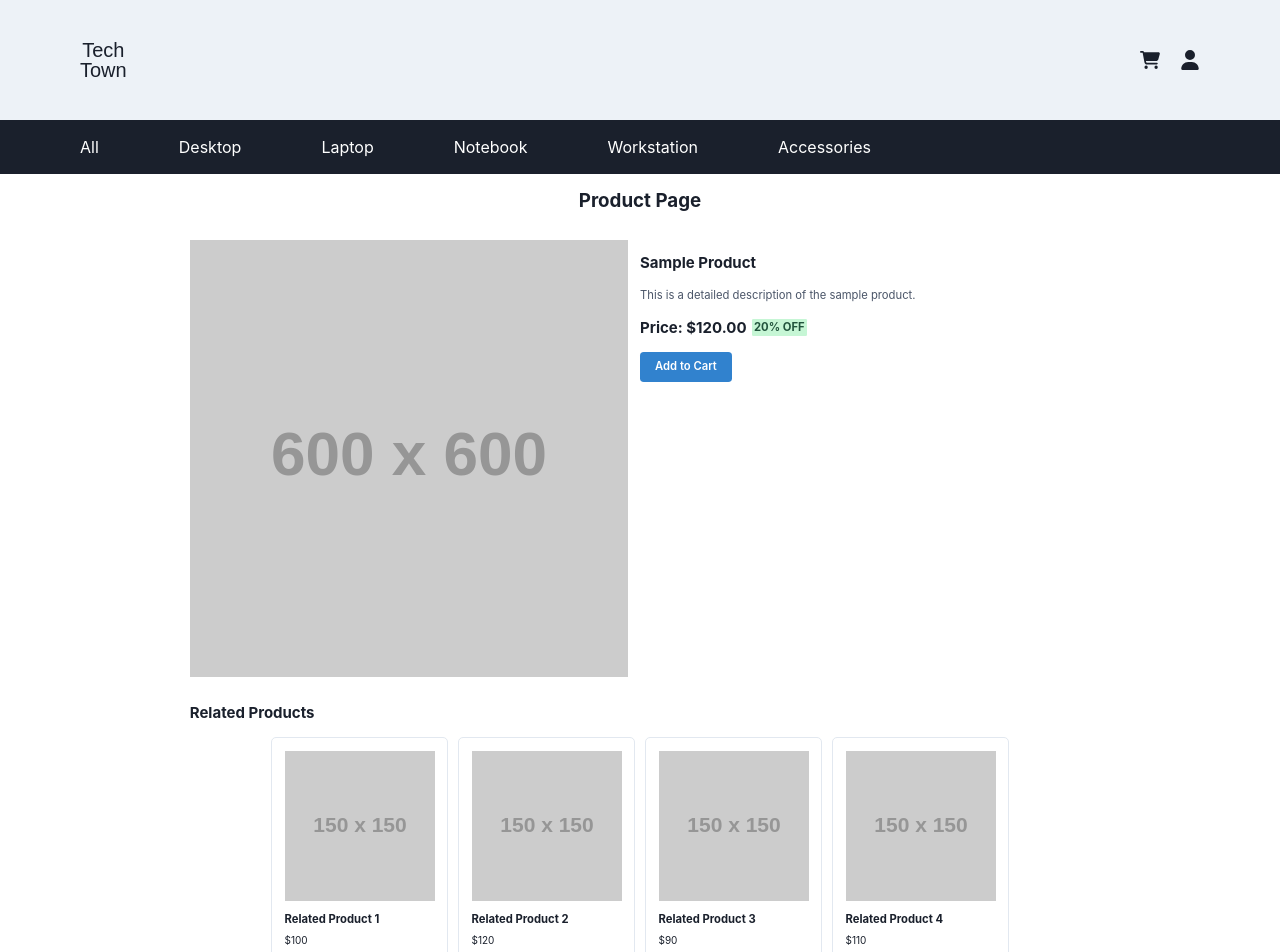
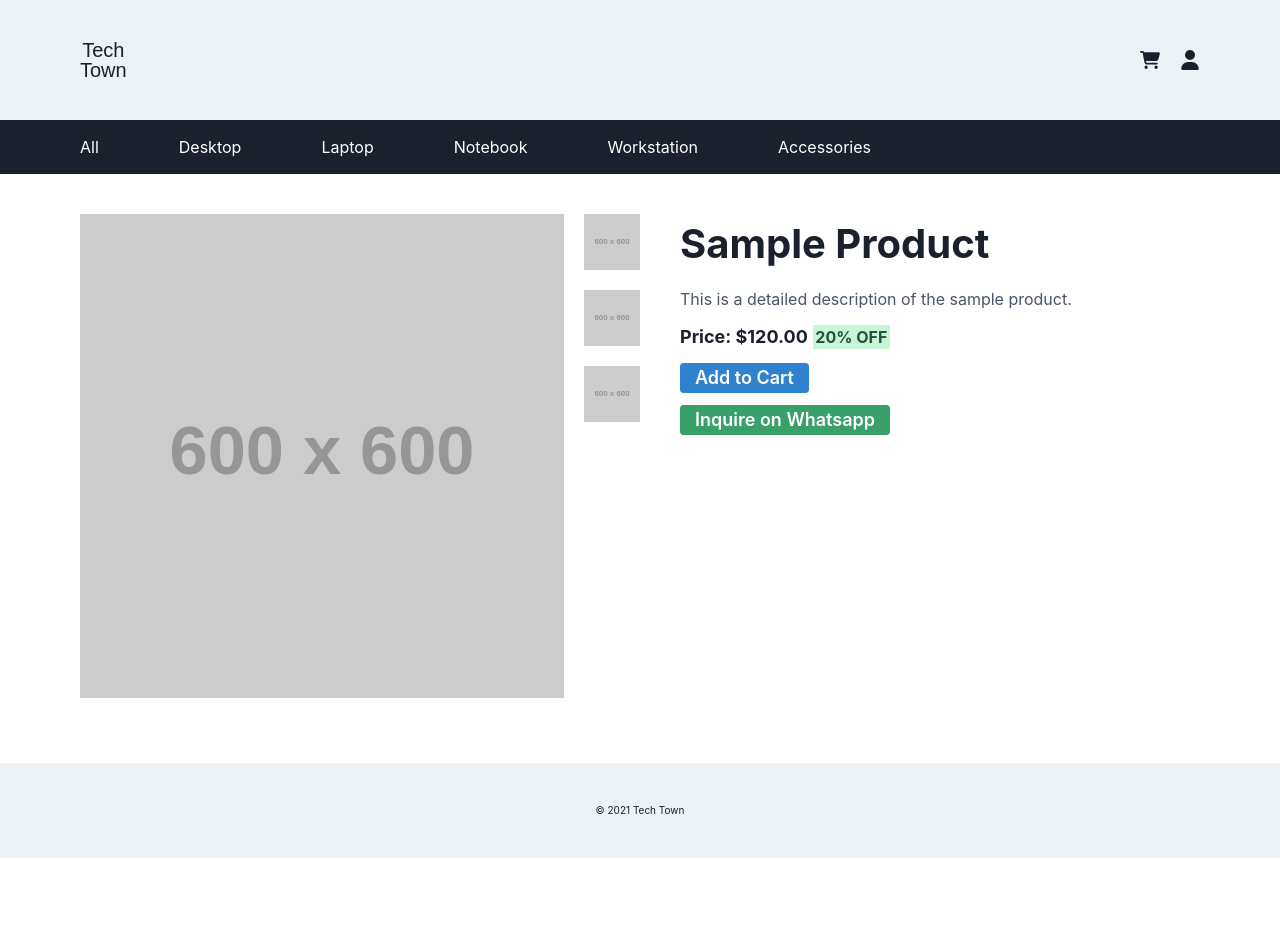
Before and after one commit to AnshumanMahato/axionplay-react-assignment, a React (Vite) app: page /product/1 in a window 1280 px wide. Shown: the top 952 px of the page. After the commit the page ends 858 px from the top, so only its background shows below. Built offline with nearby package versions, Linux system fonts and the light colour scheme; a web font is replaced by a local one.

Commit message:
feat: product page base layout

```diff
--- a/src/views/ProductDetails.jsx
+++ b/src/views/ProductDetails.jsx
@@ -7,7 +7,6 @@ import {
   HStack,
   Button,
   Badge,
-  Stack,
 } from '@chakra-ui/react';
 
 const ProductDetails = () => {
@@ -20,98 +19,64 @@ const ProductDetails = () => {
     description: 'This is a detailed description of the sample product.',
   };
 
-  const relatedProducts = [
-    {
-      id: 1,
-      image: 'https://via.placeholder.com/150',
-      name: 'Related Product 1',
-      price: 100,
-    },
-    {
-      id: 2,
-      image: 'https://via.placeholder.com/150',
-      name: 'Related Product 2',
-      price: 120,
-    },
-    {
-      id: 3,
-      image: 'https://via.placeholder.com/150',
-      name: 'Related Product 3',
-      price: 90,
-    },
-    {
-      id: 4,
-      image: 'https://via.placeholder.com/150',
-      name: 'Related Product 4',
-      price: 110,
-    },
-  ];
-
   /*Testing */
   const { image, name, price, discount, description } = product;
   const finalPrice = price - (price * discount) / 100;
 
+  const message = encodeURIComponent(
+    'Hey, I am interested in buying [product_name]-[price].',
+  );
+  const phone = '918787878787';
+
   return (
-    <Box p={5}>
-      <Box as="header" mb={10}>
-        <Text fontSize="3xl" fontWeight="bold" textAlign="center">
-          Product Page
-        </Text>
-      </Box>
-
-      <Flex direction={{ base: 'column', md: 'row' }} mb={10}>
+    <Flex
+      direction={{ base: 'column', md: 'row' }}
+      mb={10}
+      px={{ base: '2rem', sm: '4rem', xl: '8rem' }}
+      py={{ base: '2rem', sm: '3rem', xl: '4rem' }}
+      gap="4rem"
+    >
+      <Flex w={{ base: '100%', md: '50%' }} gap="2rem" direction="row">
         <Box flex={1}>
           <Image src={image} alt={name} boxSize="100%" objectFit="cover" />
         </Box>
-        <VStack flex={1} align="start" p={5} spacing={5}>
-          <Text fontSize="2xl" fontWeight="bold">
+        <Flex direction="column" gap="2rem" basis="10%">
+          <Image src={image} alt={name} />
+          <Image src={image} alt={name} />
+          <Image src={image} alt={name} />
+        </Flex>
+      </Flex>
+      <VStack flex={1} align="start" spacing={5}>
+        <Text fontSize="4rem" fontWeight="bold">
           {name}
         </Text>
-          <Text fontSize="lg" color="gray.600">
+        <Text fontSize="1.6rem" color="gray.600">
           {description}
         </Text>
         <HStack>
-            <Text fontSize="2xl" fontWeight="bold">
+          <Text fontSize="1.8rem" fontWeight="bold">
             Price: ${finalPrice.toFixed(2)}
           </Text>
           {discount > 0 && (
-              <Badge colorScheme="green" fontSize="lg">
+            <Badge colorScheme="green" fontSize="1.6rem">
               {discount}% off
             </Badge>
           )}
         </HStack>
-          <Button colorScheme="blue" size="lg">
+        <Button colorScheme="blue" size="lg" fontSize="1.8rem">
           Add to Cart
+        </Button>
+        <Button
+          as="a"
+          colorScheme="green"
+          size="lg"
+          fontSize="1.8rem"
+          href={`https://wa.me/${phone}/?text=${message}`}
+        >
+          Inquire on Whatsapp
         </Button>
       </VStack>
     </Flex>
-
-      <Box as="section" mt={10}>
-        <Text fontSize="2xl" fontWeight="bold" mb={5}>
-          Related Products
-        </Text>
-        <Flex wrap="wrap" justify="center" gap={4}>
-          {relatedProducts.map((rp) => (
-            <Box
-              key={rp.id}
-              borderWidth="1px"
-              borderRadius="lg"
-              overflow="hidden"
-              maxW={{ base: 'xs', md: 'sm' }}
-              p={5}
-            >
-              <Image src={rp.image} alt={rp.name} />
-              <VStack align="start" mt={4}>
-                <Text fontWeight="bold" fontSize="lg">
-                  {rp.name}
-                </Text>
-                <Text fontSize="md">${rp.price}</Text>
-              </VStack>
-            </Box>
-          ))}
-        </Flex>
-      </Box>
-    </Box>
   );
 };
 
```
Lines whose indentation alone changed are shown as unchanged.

...

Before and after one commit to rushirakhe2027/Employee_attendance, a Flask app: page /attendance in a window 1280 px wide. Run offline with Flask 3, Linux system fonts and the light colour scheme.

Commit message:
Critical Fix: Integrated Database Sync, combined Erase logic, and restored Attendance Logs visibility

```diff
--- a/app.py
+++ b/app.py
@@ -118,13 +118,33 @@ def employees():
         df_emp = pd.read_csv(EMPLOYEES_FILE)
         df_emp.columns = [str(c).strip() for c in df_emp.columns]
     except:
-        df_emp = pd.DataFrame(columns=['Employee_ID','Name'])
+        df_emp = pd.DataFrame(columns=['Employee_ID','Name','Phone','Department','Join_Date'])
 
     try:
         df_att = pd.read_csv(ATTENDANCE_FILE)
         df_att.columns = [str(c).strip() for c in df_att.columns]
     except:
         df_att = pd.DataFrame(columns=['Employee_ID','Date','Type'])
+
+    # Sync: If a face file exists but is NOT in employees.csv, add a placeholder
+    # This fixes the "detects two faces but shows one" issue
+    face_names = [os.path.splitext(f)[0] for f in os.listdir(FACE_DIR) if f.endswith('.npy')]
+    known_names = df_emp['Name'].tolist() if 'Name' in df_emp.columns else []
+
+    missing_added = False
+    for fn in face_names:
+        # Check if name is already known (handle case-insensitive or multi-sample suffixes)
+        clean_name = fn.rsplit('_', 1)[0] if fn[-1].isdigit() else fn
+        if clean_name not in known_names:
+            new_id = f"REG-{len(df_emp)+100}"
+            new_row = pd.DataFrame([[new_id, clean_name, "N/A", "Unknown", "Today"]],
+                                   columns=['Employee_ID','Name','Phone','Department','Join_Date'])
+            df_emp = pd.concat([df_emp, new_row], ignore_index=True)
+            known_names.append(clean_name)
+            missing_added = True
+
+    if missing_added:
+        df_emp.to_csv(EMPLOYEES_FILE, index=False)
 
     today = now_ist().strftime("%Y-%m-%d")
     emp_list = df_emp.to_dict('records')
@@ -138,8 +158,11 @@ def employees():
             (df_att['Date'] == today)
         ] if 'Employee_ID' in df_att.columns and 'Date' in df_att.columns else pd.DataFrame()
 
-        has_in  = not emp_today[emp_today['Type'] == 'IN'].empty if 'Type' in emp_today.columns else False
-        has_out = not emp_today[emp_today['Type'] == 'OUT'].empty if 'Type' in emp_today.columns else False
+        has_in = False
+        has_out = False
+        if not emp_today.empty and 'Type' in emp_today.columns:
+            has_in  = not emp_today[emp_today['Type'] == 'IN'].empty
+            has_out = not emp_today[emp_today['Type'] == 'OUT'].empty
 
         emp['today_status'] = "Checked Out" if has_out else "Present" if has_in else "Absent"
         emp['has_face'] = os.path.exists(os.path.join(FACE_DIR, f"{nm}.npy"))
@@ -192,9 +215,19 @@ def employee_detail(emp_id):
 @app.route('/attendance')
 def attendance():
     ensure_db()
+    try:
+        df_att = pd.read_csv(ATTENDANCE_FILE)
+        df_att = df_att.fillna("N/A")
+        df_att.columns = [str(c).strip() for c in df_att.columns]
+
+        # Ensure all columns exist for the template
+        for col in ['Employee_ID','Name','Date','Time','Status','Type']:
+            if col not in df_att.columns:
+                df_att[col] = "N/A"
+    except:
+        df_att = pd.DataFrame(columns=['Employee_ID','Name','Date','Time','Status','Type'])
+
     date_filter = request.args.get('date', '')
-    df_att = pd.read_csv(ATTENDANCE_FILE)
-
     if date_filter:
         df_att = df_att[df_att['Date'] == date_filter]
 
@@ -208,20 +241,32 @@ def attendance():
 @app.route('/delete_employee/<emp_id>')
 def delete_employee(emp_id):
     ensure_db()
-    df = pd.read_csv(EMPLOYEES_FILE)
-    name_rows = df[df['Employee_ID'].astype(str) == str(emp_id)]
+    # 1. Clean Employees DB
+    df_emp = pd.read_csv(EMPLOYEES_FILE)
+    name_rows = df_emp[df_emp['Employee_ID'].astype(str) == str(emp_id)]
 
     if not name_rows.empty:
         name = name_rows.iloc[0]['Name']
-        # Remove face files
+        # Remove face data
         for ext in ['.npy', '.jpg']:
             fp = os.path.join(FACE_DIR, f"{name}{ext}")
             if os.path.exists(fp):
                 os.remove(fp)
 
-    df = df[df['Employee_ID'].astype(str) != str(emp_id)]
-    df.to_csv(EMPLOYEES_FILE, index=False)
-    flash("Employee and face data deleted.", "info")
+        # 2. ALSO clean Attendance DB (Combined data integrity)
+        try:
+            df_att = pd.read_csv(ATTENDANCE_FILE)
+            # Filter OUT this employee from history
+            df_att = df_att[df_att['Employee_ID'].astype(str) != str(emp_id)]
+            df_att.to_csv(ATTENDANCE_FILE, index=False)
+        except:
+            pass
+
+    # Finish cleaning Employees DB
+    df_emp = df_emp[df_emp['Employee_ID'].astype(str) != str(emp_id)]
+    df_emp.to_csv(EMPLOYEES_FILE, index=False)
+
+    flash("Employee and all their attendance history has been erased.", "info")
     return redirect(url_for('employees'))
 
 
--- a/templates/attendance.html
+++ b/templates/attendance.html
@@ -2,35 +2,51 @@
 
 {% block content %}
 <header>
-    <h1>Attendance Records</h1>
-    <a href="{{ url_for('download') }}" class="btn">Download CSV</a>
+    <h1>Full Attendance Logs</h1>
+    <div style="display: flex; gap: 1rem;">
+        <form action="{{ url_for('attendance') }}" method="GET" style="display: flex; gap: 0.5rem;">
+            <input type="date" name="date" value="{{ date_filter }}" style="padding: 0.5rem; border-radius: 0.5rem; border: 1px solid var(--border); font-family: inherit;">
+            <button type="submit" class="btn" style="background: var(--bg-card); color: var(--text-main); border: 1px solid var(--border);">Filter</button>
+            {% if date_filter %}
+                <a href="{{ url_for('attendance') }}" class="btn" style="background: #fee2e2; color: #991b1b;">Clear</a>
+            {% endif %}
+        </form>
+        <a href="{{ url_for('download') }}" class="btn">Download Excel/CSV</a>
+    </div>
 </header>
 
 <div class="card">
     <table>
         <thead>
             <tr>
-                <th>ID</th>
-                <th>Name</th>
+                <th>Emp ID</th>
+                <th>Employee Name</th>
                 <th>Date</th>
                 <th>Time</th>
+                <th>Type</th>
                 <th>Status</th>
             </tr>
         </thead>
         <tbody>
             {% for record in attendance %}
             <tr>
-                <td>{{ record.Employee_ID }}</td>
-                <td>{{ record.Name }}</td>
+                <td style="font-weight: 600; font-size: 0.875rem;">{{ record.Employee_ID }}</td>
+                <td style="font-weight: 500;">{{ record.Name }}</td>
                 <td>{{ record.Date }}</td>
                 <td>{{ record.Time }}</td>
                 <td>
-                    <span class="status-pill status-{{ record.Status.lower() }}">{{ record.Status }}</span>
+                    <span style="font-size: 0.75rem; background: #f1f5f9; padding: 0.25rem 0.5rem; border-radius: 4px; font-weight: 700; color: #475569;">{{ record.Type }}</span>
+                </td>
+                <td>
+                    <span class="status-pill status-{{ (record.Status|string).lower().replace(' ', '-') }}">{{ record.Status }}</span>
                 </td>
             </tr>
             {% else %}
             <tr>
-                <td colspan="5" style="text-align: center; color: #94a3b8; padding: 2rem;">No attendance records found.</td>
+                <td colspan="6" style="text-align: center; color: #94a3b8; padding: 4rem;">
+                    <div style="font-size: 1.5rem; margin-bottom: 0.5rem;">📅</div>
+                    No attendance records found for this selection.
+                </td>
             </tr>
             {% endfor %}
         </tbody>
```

▸ **Exercise objective**
Could you state how many lines in the entries contain the word "empty"? Reply with nothing but the number.

▸ **Output**
6